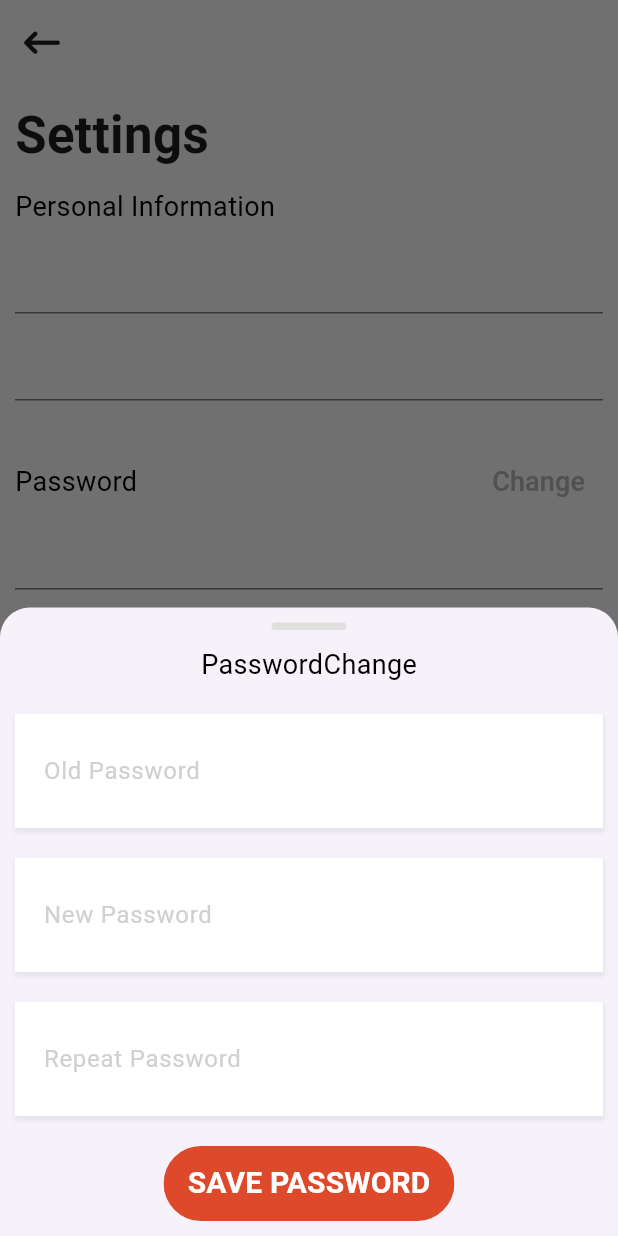
After one commit to zyad-abdelhamed/ecommerce-app, a Flutter app: the SettingsPage screen opened directly, after a tap on "Change", on a phone screen of 412 x 824 dp. The commit adds this screen. Run offline on Flutter 3.47's test engine with Material 3 defaults, Android fonts, the phone set to English and light mode, and no system bars; our stand-ins replace animate_do, bloc, cached_network_image, carousel_slider, dartz, dio and 6 more; accounts and stored records are empty.

Commit message:
settings

```diff
--- a/lib/core/constants/view_constants.dart
+++ b/lib/core/constants/view_constants.dart
@@ -4,6 +4,10 @@ class ViewConstants {
   static const String alreadyHaveANAccount = 'Already have an account?  ';
   static const String signUp = 'sign up';
   static const String login = 'LogIn';
+  static const String personalInfo = 'Personal Information';
+  static const String password = 'Password';
+  static const String change = 'Change';
+  static const String settings = 'Settings';
   static const String signUpSuccessfully = 'sign up successfully';
   static const String logInSuccessfully = 'log in successfully';
   static const Duration itervalDuration = Duration(seconds: 2);
--- a/lib/core/services/navigation.dart
+++ b/lib/core/services/navigation.dart
@@ -4,6 +4,7 @@ import 'package:ecommerce_application/features/auth/data/datasources/auth_local_
 import 'package:ecommerce_application/features/auth/presentation/view/pages/log_in_page.dart';
 import 'package:ecommerce_application/features/auth/presentation/view/pages/sign_up_page.dart';
 import 'package:ecommerce_application/features/dashboared/presentation/view/pages/bottom_navigation_bar.dart';
+import 'package:ecommerce_application/features/dashboared/presentation/view/pages/settings_page.dart';
 import 'package:flutter/material.dart';
 import 'package:go_router/go_router.dart';
 
@@ -15,7 +16,7 @@ final GoRouter router = GoRouter(
         return sl
                 .get<BaseAuthLocalDataSource>()
                 .haveToken(token: ApiConstant.token)
-            ? const DashboardPage()
+            ? const SettingsPage()
             : const LogInPage();
       },
     ),
--- a/lib/core/utils/app_textfield.dart
+++ b/lib/core/utils/app_textfield.dart
@@ -30,3 +30,30 @@ Widget getAppTextfield(
         ),
       ),
     );
+
+////////ده زر تقوم انت فيه يعم validator
+
+Widget getAppTextfieldWithVaildator(
+        {required FormFieldValidator<String> function,
+        required String textFieldName,
+        required BuildContext context,
+        required TextEditingController controller,
+        bool obscure = false}) =>
+    DecoratedBox(
+      decoration: BoxDecoration(boxShadow: ViewConstants.appShadow),
+      child: TextFormField(
+        obscureText: obscure,
+        controller: controller,
+        validator: function,
+        decoration: InputDecoration(
+          contentPadding:
+              const EdgeInsets.symmetric(vertical: 18, horizontal: 15),
+          filled: true,
+          fillColor: Colors.white,
+          labelText: textFieldName,
+          labelStyle:
+              const TextStyle(color: Color.fromARGB(255, 209, 207, 207)),
+          border: InputBorder.none,
+        ),
+      ),
+    );
--- a/lib/features/dashboared/data/repositories/favorites_repo.dart
+++ b/lib/features/dashboared/data/repositories/favorites_repo.dart
@@ -4,7 +4,6 @@ import 'package:ecommerce_application/core/errors/failures.dart';
 import 'package:ecommerce_application/features/dashboared/data/data_source/favorites_remote_data_source.dart';
 import 'package:ecommerce_application/features/dashboared/domain/entity/product.dart';
 import 'package:ecommerce_application/features/dashboared/domain/repositories/base_favorites_repo.dart';
-import 'package:ecommerce_application/features/dashboared/presentation/controller/cubit/product_cubit.dart';
 
 class FavoritesRepo extends BaseFavoritesRepo{
   final FavoritesRemoteDataSource favoritesRemoteDataSource;
--- a/lib/features/dashboared/presentation/controller/cubit/favorite_icon_controller.dart
+++ b/lib/features/dashboared/presentation/controller/cubit/favorite_icon_controller.dart
@@ -40,7 +40,7 @@ class FavoriteIconController  {
 //change icon and scale with animation
   void changeFavoriteIconToFavoritesIconWithAnimation() {
     favoriteIconScale = 1.5;
-    favoriteIcon =  Icon(
+    favoriteIcon =  const Icon(
       Icons.favorite,
       color: Colors.red,
     );
@@ -48,7 +48,7 @@ class FavoriteIconController  {
 
   void changeFavoriteIconToNotFavoritesIconWithAnimation() {
     favoriteIconScale = 1.0;
-    favoriteIcon =  Icon(
+    favoriteIcon =  const Icon(
       Icons.favorite_outline,
       color: Colors.grey,
     );
--- a/lib/features/dashboared/presentation/view/components/carts_widgt.dart
+++ b/lib/features/dashboared/presentation/view/components/carts_widgt.dart
@@ -1,8 +1,6 @@
-import 'package:ecommerce_application/core/services/dashboard_debendency_injection.dart';
 import 'package:ecommerce_application/core/utils/enums.dart';
 import 'package:ecommerce_application/core/utils/loading_widget.dart';
 import 'package:ecommerce_application/features/dashboared/presentation/controller/cubit/cart_cubit.dart';
-import 'package:ecommerce_application/features/dashboared/presentation/controller/cubit/product_cubit.dart';
 import 'package:ecommerce_application/features/dashboared/presentation/view/components/favorite_icon_widget.dart';
 import 'package:ecommerce_application/features/dashboared/presentation/view/components/horizontal_product_widget.dart';
 import 'package:flutter/material.dart';
--- a/lib/features/dashboared/presentation/view/components/category_products_body.dart
+++ b/lib/features/dashboared/presentation/view/components/category_products_body.dart
@@ -18,7 +18,7 @@ class CategoryProductsBody extends StatelessWidget {
         return Column(
           crossAxisAlignment: CrossAxisAlignment.end,
           children: [
-            IconButton(onPressed: () {}, icon: Icon(Icons.list)),
+            IconButton(onPressed: () {}, icon: const Icon(Icons.list)),
             //begin of gridview
             Expanded(
               child: GridView.builder(
--- a/lib/features/dashboared/presentation/view/components/favorite_icon_widget.dart
+++ b/lib/features/dashboared/presentation/view/components/favorite_icon_widget.dart
@@ -1,5 +1,3 @@
-import 'package:ecommerce_application/core/services/dashboard_debendency_injection.dart';
-import 'package:ecommerce_application/features/dashboared/presentation/controller/cubit/favorite_icon_controller.dart';
 import 'package:ecommerce_application/features/dashboared/presentation/controller/cubit/product_cubit.dart';
 import 'package:flutter/material.dart';
 import 'package:flutter_bloc/flutter_bloc.dart';
--- a/lib/features/dashboared/presentation/view/components/home_products.dart
+++ b/lib/features/dashboared/presentation/view/components/home_products.dart
@@ -1,6 +1,5 @@
 import 'package:ecommerce_application/core/services/dashboard_debendency_injection.dart';
 import 'package:ecommerce_application/core/utils/app_material_button.dart';
-import 'package:ecommerce_application/core/utils/app_sneak_bar.dart';
 import 'package:ecommerce_application/core/utils/enums.dart';
 import 'package:ecommerce_application/core/utils/loading_widget.dart';
 import 'package:ecommerce_application/core/utils/responsive_extention.dart';
--- /dev/null
+++ b/lib/features/dashboared/presentation/view/components/settings_body.dart
@@ -0,0 +1,153 @@
+import 'package:ecommerce_application/core/constants/view_constants.dart';
+import 'package:ecommerce_application/core/utils/app_material_button.dart';
+import 'package:ecommerce_application/core/utils/app_textfield.dart';
+import 'package:ecommerce_application/core/utils/sized_boxs.dart';
+import 'package:flutter/material.dart';
+
+import '../../../../../core/theme/text_styles.dart';
+
+// ignore: must_be_immutable
+class SettingsBody extends StatelessWidget {
+  SettingsBody({super.key});
+  TextEditingController oldPasswordController = TextEditingController();
+  TextEditingController newPasswordController = TextEditingController();
+  TextEditingController repeatPasswordController = TextEditingController();
+
+  GlobalKey<FormState> passwordChangeKey = GlobalKey<FormState>();
+
+  @override
+  Widget build(BuildContext context) {
+    return Padding(
+      padding: const EdgeInsets.all(10.0),
+      child: Column(
+        crossAxisAlignment: CrossAxisAlignment.start,
+        children: [
+          const Text(
+            ViewConstants.settings,
+            style: TextStyles.textStyle34,
+          ),
+          SizedBoxs.sizedBoxH10,
+          const Text(
+            ViewConstants.personalInfo,
+            style: TextStyles.textStyle25b,
+          ),
+          SizedBoxs.sizedBoxH10,
+          const TextField(),
+          SizedBoxs.sizedBoxH10,
+          const TextField(),
+          SizedBoxs.sizedBoxH30,
+          Row(
+            mainAxisAlignment: MainAxisAlignment.spaceBetween,
+            children: [
+              const Text(
+                ViewConstants.password,
+                style: TextStyles.textStyle25b,
+              ),
+              TextButton(
+                  onPressed: () {
+                    customBottomSheet(
+                        context: context,
+                        passwordChangeKey: passwordChangeKey,
+                        oldPasswordController: oldPasswordController,
+                        newPasswordController: newPasswordController,
+                        repeatPasswordController: repeatPasswordController);
+                  },
+                  child: const Text(
+                    ViewConstants.change,
+                    style: TextStyles.textStyle25g,
+                  ))
+            ],
+          ),
+          const TextField()
+        ],
+      ),
+    );
+  }
+}
+
+///////////
+
+Future customBottomSheet({
+  required BuildContext context,
+  required GlobalKey<FormState> passwordChangeKey,
+  required TextEditingController oldPasswordController,
+  required TextEditingController newPasswordController,
+  required TextEditingController repeatPasswordController,
+}) {
+  return showModalBottomSheet(
+    context: context,
+    shape: const RoundedRectangleBorder(
+        borderRadius: BorderRadius.vertical(top: Radius.circular(20))),
+    builder: (context) {
+      return Padding(
+        padding: const EdgeInsets.all(10),
+        child: Column(
+
+          mainAxisSize: MainAxisSize.min,
+          children: [
+            Container(
+              width: 50,
+              height: 5,
+              decoration: BoxDecoration(
+                  color: Colors.grey[300],
+                  borderRadius: BorderRadius.circular(10)),
+            ),
+            SizedBoxs.sizedBoxH10,
+            const Row(
+              mainAxisAlignment: MainAxisAlignment.center,
+              children: [
+                Text(
+                  ViewConstants.password,
+                  style: TextStyles.textStyle25b,
+                ),
+                Text(
+                  ViewConstants.change,
+                  style: TextStyles.textStyle25b,
+                )
+              ],
+            ),
+            SizedBoxs.sizedBoxH20,
+            Form(
+                key: passwordChangeKey,
+                child: Column(
+                  children: [
+                    getAppTextfield(
+                        textFieldName: 'Old Password',
+                        context: context,
+                        controller: oldPasswordController),
+                          SizedBoxs.sizedBoxH20,
+            getAppTextfield(
+                textFieldName: 'New Password',
+                context: context,
+                controller: newPasswordController),
+            SizedBoxs.sizedBoxH20,
+            getAppTextfieldWithVaildator(
+                function: (value) {
+                  if (repeatPasswordController.text.isEmpty) {
+                    return 'this field must not be empty';
+                  } else if (repeatPasswordController.text !=
+                      newPasswordController.text) {
+                    return 'not equel with new password';
+                  } else {
+                    return null;
+                  }
+                },
+                textFieldName: 'Repeat Password',
+                context: context,
+                controller: repeatPasswordController),
+                  ],
+                )),
+
+            SizedBoxs.sizedBoxH20,
+            appMaterialButton(
+                buttonFunction: () {
+                  if(passwordChangeKey.currentState!.validate()){
+
+                  }
+                }, buttonName: 'SAVE PASSWORD')
+          ],
+        ),
+      );
+    },
+  );
+}
--- /dev/null
+++ b/lib/features/dashboared/presentation/view/pages/settings_page.dart
@@ -0,0 +1,15 @@
+import 'package:ecommerce_application/features/dashboared/presentation/view/components/settings_body.dart';
+import 'package:flutter/material.dart';
+import 'package:font_awesome_flutter/font_awesome_flutter.dart';
+
+class SettingsPage extends StatelessWidget {
+  const SettingsPage({super.key});
+
+  @override
+  Widget build(BuildContext context) {
+    return Scaffold(
+      appBar: AppBar(leading:const Icon(FontAwesomeIcons.arrowLeftLong),),
+      body: SettingsBody(),
+    );
+  }
+}
--- a/lib/main.dart
+++ b/lib/main.dart
@@ -19,7 +19,6 @@ import 'package:ecommerce_application/core/services/dashboard_debendency_injecti
 import 'package:ecommerce_application/core/services/navigation.dart';
 import 'package:ecommerce_application/core/theme/app_theme.dart';
 import 'package:ecommerce_application/core/services/shared.dart';
-import 'package:ecommerce_application/features/dashboared/presentation/controller/cubit/cart_cubit.dart';
 import 'package:flutter/material.dart';
 
 void main() async {
```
-----
## PROBLEM REQUIREMENTS
Every line above that contains the word "onPressed" should be reported.

## EXERCISE ANSWER
-            IconButton(onPressed: () {}, icon: Icon(Icons.list)),
+            IconButton(onPressed: () {}, icon: const Icon(Icons.list)),
+                  onPressed: () {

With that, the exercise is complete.